Three students pose on top of St. Paul's Cathedra with the London skyline in the background.
Students participating in the D-Term London study course stand atop St. Paul’s Cathedral.

Between 1642 and 1666 London experienced war, plague and fire. This December, Lawrentians traveled to London to examine these catastrophes and explore how the city’s responses shaped the future of not merely London, but other cities across the globe. Students visited museums and historical sites and considered how London responded to crisis, commemorated it and confronted it again when German bombs fell during the twentieth century.

“London is such an incredibly rich landscape on which to study history,” notes Frederick, whose D-Term class grew out of an earlier course he taught at Lawrence’s London Centre in 2016. “During these two weeks we were in constant contact with the deep history of this fascinating city, from walking past walls erected by the Romans, to having a lecture from an archeologist about the 14th-century plague skeleton he had laid before us, to exploring the rooms from which Churchill defended the defense of England during the Blitz.

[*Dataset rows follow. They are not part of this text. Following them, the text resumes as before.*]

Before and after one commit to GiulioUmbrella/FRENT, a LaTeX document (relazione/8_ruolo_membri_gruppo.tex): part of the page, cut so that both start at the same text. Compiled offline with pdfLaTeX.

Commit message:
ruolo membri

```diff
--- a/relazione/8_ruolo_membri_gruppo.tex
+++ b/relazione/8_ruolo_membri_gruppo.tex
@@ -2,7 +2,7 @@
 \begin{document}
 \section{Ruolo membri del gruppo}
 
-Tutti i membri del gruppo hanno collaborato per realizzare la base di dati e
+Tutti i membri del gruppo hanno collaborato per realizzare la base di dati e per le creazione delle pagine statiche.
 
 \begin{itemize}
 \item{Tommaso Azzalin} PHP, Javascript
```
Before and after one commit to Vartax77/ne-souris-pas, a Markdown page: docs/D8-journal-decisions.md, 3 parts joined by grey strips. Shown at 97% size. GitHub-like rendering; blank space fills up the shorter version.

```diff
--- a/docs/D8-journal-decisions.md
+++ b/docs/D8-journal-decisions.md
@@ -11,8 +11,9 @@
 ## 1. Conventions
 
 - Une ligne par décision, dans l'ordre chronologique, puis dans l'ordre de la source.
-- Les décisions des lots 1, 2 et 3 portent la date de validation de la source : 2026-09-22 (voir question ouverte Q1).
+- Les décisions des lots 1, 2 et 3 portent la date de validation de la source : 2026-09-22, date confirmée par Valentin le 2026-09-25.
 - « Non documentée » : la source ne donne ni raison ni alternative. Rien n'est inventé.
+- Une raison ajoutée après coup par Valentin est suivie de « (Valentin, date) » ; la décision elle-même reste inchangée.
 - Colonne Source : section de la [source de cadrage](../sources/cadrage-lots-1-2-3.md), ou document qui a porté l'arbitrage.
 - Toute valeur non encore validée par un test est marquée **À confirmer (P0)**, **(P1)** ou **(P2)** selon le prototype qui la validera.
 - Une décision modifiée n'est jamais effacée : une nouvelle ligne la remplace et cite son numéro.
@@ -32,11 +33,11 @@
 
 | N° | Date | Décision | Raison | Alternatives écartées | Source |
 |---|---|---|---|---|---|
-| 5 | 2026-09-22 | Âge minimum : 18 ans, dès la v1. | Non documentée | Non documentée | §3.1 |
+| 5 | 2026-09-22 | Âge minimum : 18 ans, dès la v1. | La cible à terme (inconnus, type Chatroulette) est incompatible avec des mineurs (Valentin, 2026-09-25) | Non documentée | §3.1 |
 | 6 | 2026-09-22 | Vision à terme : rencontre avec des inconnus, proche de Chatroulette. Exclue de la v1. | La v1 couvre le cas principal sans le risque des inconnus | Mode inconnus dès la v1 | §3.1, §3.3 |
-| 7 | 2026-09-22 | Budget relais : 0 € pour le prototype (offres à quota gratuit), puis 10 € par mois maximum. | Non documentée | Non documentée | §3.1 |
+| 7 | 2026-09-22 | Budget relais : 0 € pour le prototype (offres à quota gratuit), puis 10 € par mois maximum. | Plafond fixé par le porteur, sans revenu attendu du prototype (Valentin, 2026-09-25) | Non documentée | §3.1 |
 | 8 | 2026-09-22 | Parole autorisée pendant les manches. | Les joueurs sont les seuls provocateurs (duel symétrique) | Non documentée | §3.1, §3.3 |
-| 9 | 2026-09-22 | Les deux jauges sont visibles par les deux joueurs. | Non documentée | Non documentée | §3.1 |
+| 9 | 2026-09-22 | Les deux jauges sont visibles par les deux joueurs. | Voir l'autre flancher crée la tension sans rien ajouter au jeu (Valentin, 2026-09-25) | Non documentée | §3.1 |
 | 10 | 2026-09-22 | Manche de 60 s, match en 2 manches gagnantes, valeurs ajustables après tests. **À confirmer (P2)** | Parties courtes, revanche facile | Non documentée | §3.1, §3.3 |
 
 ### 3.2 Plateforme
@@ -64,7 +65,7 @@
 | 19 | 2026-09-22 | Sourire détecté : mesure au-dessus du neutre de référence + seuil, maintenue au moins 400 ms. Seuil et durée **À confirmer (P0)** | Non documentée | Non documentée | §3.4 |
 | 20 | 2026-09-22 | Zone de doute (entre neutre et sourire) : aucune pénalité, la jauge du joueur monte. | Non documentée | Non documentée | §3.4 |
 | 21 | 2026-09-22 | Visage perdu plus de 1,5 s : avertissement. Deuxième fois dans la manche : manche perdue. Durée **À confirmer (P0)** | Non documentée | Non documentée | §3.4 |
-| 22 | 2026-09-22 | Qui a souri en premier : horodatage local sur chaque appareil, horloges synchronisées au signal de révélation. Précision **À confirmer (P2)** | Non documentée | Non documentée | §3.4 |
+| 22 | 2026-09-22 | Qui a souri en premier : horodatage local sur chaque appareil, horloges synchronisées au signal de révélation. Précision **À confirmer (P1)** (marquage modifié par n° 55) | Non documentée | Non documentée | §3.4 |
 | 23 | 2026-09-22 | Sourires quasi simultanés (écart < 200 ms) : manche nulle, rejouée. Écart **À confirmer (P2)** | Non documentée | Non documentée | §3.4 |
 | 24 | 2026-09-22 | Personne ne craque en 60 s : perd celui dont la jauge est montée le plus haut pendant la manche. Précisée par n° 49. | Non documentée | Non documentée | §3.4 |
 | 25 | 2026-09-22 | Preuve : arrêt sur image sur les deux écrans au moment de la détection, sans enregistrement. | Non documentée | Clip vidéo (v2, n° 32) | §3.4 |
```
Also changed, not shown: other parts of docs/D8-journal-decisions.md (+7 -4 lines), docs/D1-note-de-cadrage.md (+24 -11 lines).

I can teach students a great deal about history in the classroom, but there is something to being in the place where it happened that just can’t be replaced.”

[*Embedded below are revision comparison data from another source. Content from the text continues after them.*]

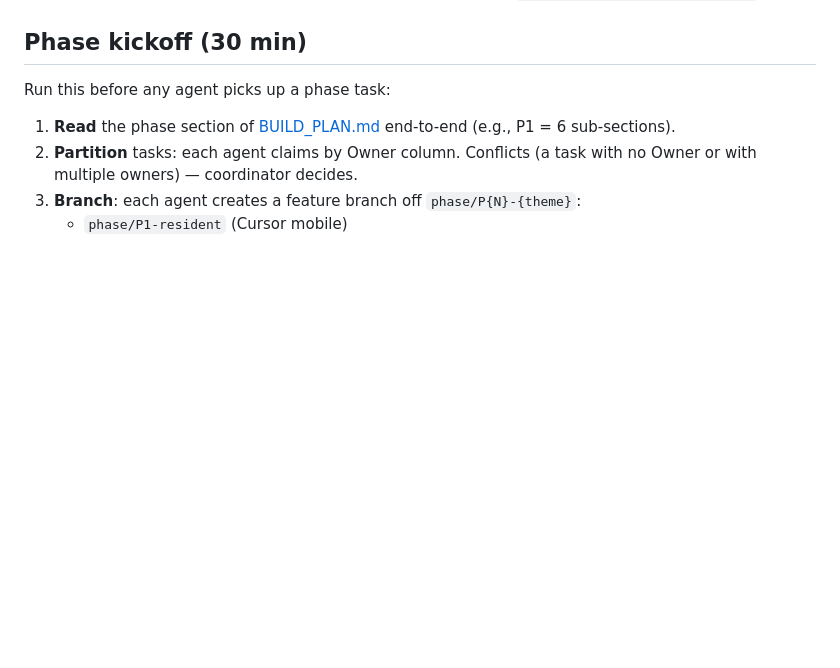
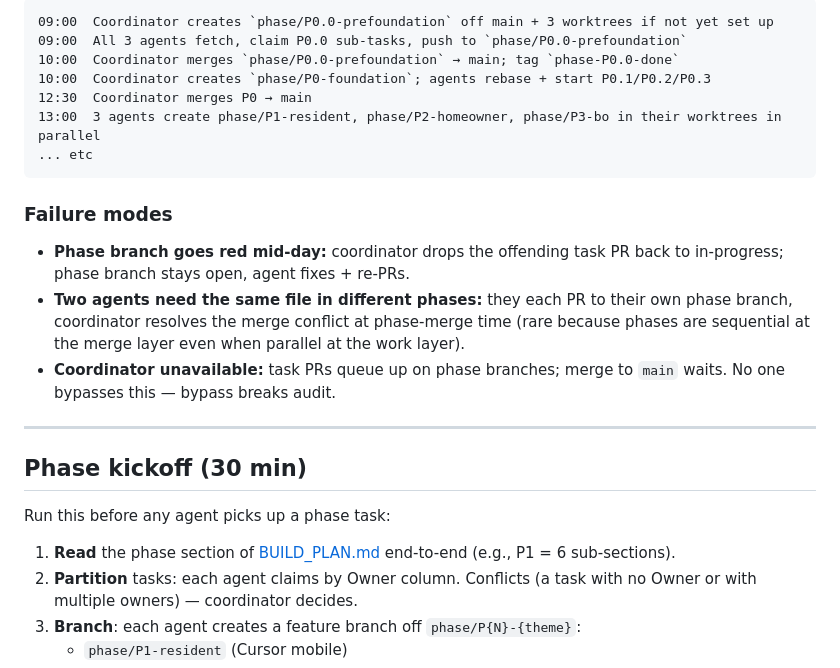
Before and after one commit to Shawnkairu/Energy_app, a Markdown page: docs/agents/SPRINT_KICKOFF.md, the part around one of its changes. Rendered like a GitHub page; blank space fills up the shorter version.

````diff
--- a/docs/agents/SPRINT_KICKOFF.md
+++ b/docs/agents/SPRINT_KICKOFF.md
@@ -31,3 +90,20 @@ Every PR cites: spec section (IA_SPEC) + backlog row (MISSING) + plan task ID (B
+```
+09:00  Coordinator creates `phase/P0.0-prefoundation` off main + 3 worktrees if not yet set up
+09:00  All 3 agents fetch, claim P0.0 sub-tasks, push to `phase/P0.0-prefoundation`
+10:00  Coordinator merges `phase/P0.0-prefoundation` → main; tag `phase-P0.0-done`
+10:00  Coordinator creates `phase/P0-foundation`; agents rebase + start P0.1/P0.2/P0.3
+12:30  Coordinator merges P0 → main
+13:00  3 agents create phase/P1-resident, phase/P2-homeowner, phase/P3-bo in their worktrees in parallel
+... etc
+```
+
+### Failure modes
+
+- **Phase branch goes red mid-day:** coordinator drops the offending task PR back to in-progress; phase branch stays open, agent fixes + re-PRs.
+- **Two agents need the same file in different phases:** they each PR to their own phase branch, coordinator resolves the merge conflict at phase-merge time (rare because phases are sequential at the merge layer even when parallel at the work layer).
+- **Coordinator unavailable:** task PRs queue up on phase branches; merge to `main` waits. No one bypasses this — bypass breaks audit.
+
+---
 
 ## Phase kickoff (30 min)
 
````
Also changed, not shown: other parts of docs/agents/SPRINT_KICKOFF.md (+59 -0 lines), docs/adr/0001-pii-view-claims.md (added, +94 -0 lines), docs/adr/0002-pledge-token-split.md (added, +87 -0 lines).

(Frederick also adds a dispatch about the updated London Centre: “We got a tour of the new London Center. It’s awesome!”)

Adobe Creative Suite

Associate Professor of Art Benjamin Rinehart developed a workshop setting to introduce students to the Adobe Creative Suite programs, which include Photoshop, InDesign, and Illustrator. “Students, staff and faculty are eager to become proficient in the Adobe Creative Suite programs,” observes Rinehart. “This course is valuable for any field of study and has many applications beyond being an artist or designer.”

Student at computer editing image in Photoshop.
A student explores Photoshop during D-Term.

From creating art to presenting data, knowledge of design principles and programs gives Lawrentians another tool to enhance their own work and offer a broad array of talents to prospective employers. The class is project-centered, allowing each student to explore the multifaceted and contemporary nature of each program. In just a couple of short weeks, students are exposed to methods in image construction, graphic design, typography and more. Students also visited the Lawrence University Office of Communications to speak with designers and see how these programs are used to advance an organization’s materials and mission.